- **About this exercise**: Which of the lines in the listing that follows hold "participant"? Pull each one out.

- **Given records**:
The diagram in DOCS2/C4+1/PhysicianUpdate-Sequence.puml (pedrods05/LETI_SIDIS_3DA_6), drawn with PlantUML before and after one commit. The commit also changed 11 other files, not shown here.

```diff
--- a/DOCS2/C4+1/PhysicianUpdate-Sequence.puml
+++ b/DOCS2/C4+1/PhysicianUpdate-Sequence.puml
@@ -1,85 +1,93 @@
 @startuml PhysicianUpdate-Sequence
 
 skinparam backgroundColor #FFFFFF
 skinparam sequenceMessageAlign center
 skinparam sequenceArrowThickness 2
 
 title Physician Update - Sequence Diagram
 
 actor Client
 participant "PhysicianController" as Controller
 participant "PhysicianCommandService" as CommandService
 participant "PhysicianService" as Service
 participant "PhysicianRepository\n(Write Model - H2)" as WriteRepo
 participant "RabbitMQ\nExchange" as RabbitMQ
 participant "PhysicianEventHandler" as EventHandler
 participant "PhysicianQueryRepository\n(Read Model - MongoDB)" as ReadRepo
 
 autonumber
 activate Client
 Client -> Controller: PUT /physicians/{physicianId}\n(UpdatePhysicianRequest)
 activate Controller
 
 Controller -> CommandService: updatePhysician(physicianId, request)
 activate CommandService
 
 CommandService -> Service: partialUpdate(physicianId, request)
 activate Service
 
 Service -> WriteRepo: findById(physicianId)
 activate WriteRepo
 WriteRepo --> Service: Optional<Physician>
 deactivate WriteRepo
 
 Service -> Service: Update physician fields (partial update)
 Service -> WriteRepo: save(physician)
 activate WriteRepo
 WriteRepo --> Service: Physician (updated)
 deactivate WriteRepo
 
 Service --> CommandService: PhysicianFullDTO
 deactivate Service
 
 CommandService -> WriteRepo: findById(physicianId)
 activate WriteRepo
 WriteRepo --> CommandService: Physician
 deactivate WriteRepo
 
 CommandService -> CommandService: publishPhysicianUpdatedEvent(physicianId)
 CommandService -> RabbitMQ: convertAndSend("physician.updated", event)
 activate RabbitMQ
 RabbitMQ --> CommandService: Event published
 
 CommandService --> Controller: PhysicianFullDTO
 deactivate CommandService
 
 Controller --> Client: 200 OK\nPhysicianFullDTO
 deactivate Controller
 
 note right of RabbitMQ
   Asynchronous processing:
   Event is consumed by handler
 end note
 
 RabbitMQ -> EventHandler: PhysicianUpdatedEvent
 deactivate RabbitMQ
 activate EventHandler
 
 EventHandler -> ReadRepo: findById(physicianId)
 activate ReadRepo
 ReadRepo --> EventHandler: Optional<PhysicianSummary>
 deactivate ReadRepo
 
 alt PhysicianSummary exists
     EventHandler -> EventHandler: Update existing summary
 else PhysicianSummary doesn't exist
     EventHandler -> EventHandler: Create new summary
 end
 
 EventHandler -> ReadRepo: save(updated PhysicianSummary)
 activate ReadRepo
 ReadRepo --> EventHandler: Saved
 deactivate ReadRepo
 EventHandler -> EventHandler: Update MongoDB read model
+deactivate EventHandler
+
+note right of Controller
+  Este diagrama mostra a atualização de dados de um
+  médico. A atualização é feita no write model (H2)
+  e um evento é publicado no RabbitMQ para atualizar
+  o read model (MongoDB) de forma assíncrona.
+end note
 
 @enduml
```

- **Completed task**:
 participant "PhysicianController" as Controller
 participant "PhysicianCommandService" as CommandService
 participant "PhysicianService" as Service
 participant "PhysicianRepository\n(Write Model - H2)" as WriteRepo
 participant "RabbitMQ\nExchange" as RabbitMQ
 participant "PhysicianEventHandler" as EventHandler
 participant "PhysicianQueryRepository\n(Read Model - MongoDB)" as ReadRepo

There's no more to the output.